Protecting Against Data Breaches Remains a Challenge

According to the recent 2021 Data Threat Report commissioned by Thales, the level of confidence in infrastructure security continues to be a major concern to IT leaders in the business sector. While some organizations are making headway in their efforts to protect stored data against the threat of a data breach, the number of breaches reported remains stubbornly high.  For example, in the US 56% of respondents stated they had experienced a breach at some time, with 47% in the last twelve months.  In part, this level of data breach activity is down to criminals looking to take advantage of the COVID-19 situation and the increased level of remote staff accessing data outside the traditional secure office network.

When asked to rank what represented the greatest threat to their data security, “Malicious Insiders” was ranked as number one by the most number of people at just over 39%. In addition, 38% of respondents indicated that they believe encryption is one of the most effective technologies in preventing successful cyber attacks however; it would appear that a high level of data transmission still remains unencrypted.

Given the significantly high level of data breaches taking place, organizations need to take action to review and ensure their key business services, such as printing, does not become the next infiltration vector by internal or external players.

To assist organizations in protecting their print environment introduce them to Ringdale’s FollowMe® print management solution, trusted by enterprise and government organizations to prevent data interception and to protect sensitive data from getting into the wrong hands. Organizations choose the FollowMe solution because it is secured by design taking government grade encryption into account at all levels, and provides essential tracking and monitoring features.

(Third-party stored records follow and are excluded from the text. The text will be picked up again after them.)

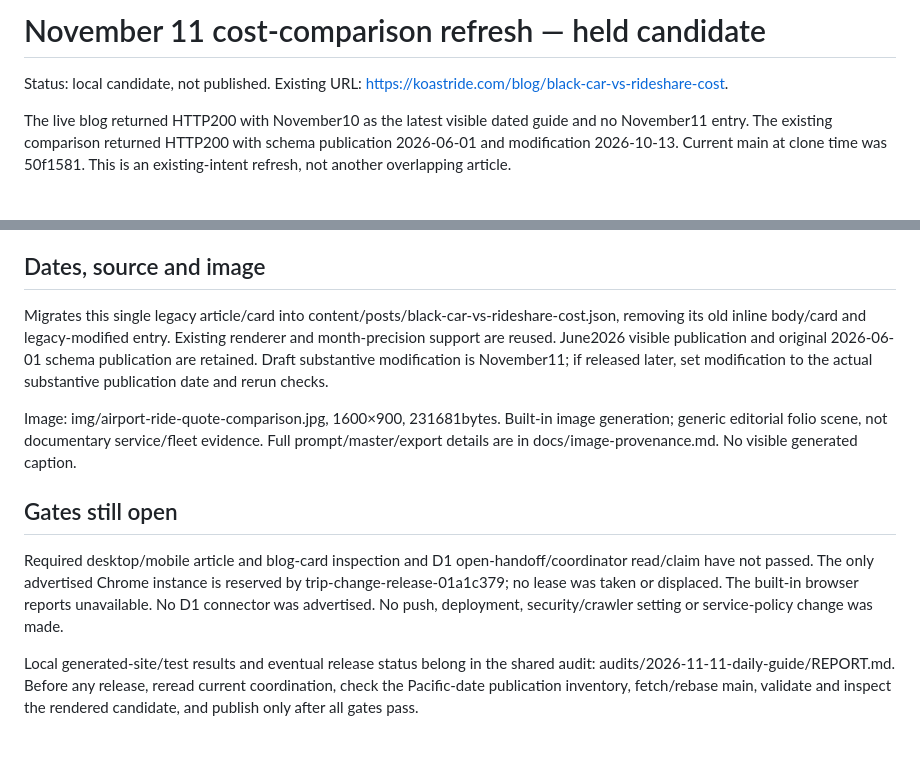
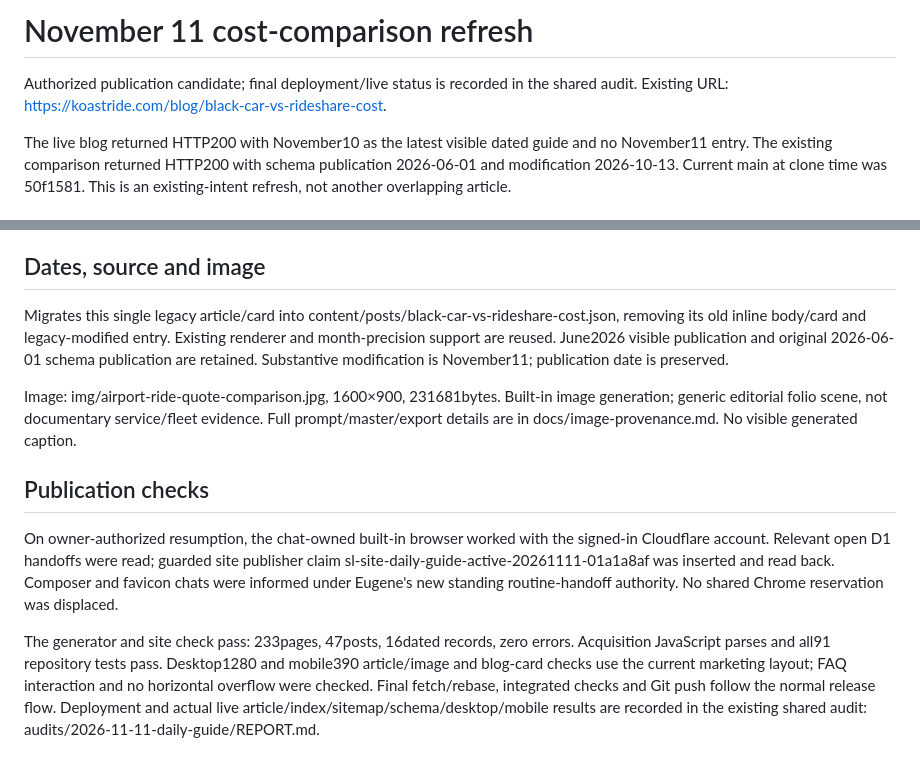
Before and after one commit to akimochi-booper/koast-site, a Markdown page: docs/daily-guide-20261111.md, 2 parts joined by grey strips. GitHub-like rendering.

Commit message:
Finalize November 11 guide publication record

```diff
--- a/docs/daily-guide-20261111.md
+++ b/docs/daily-guide-20261111.md
@@ -1,6 +1,6 @@
-# November 11 cost-comparison refresh — held candidate
+# November 11 cost-comparison refresh
 
-Status: local candidate, not published. Existing URL: https://koastride.com/blog/black-car-vs-rideshare-cost.
+Authorized publication candidate; final deployment/live status is recorded in the shared audit. Existing URL: https://koastride.com/blog/black-car-vs-rideshare-cost.
 
 The live blog returned HTTP200 with November10 as the latest visible dated guide and no November11 entry. The existing comparison returned HTTP200 with schema publication 2026-06-01 and modification 2026-10-13. Current main at clone time was 50f1581. This is an existing-intent refresh, not another overlapping article.
 
@@ -17,12 +17,12 @@ The draft replaces unsupported claims about typical price gaps, driver acceptanc
 
 ## Dates, source and image
 
-Migrates this single legacy article/card into content/posts/black-car-vs-rideshare-cost.json, removing its old inline body/card and legacy-modified entry. Existing renderer and month-precision support are reused. June2026 visible publication and original 2026-06-01 schema publication are retained. Draft substantive modification is November11; if released later, set modification to the actual substantive publication date and rerun checks.
+Migrates this single legacy article/card into content/posts/black-car-vs-rideshare-cost.json, removing its old inline body/card and legacy-modified entry. Existing renderer and month-precision support are reused. June2026 visible publication and original 2026-06-01 schema publication are retained. Substantive modification is November11; publication date is preserved.
 
 Image: img/airport-ride-quote-comparison.jpg, 1600×900, 231681bytes. Built-in image generation; generic editorial folio scene, not documentary service/fleet evidence. Full prompt/master/export details are in docs/image-provenance.md. No visible generated caption.
 
-## Gates still open
+## Publication checks
 
-Required desktop/mobile article and blog-card inspection and D1 open-handoff/coordinator read/claim have not passed. The only advertised Chrome instance is reserved by trip-change-release-01a1c379; no lease was taken or displaced. The built-in browser reports unavailable. No D1 connector was advertised. No push, deployment, security/crawler setting or service-policy change was made.
+On owner-authorized resumption, the chat-owned built-in browser worked with the signed-in Cloudflare account. Relevant open D1 handoffs were read; guarded site publisher claim sl-site-daily-guide-active-20261111-01a1a8af was inserted and read back. Composer and favicon chats were informed under Eugene's new standing routine-handoff authority. No shared Chrome reservation was displaced.
 
-Local generated-site/test results and eventual release status belong in the shared audit: audits/2026-11-11-daily-guide/REPORT.md. Before any release, reread current coordination, check the Pacific-date publication inventory, fetch/rebase main, validate and inspect the rendered candidate, and publish only after all gates pass.
+The generator and site check pass: 233pages, 47posts, 16dated records, zero errors. Acquisition JavaScript parses and all91 repository tests pass. Desktop1280 and mobile390 article/image and blog-card checks use the current marketing layout; FAQ interaction and no horizontal overflow were checked. Final fetch/rebase, integrated checks and Git push follow the normal release flow. Deployment and actual live article/index/sitemap/schema/desktop/mobile results are recorded in the existing shared audit: audits/2026-11-11-daily-guide/REPORT.md.
```
Also changed, not shown: EDITORIAL.md (+2 -2 lines), docs/image-provenance.md (+2 -2 lines).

For further information on FollowMe by Ringdale, contact the FollowMe team or visit

SOURCE Ringdale

Healthcare Providers are Once Again in the Data Breach Firing Line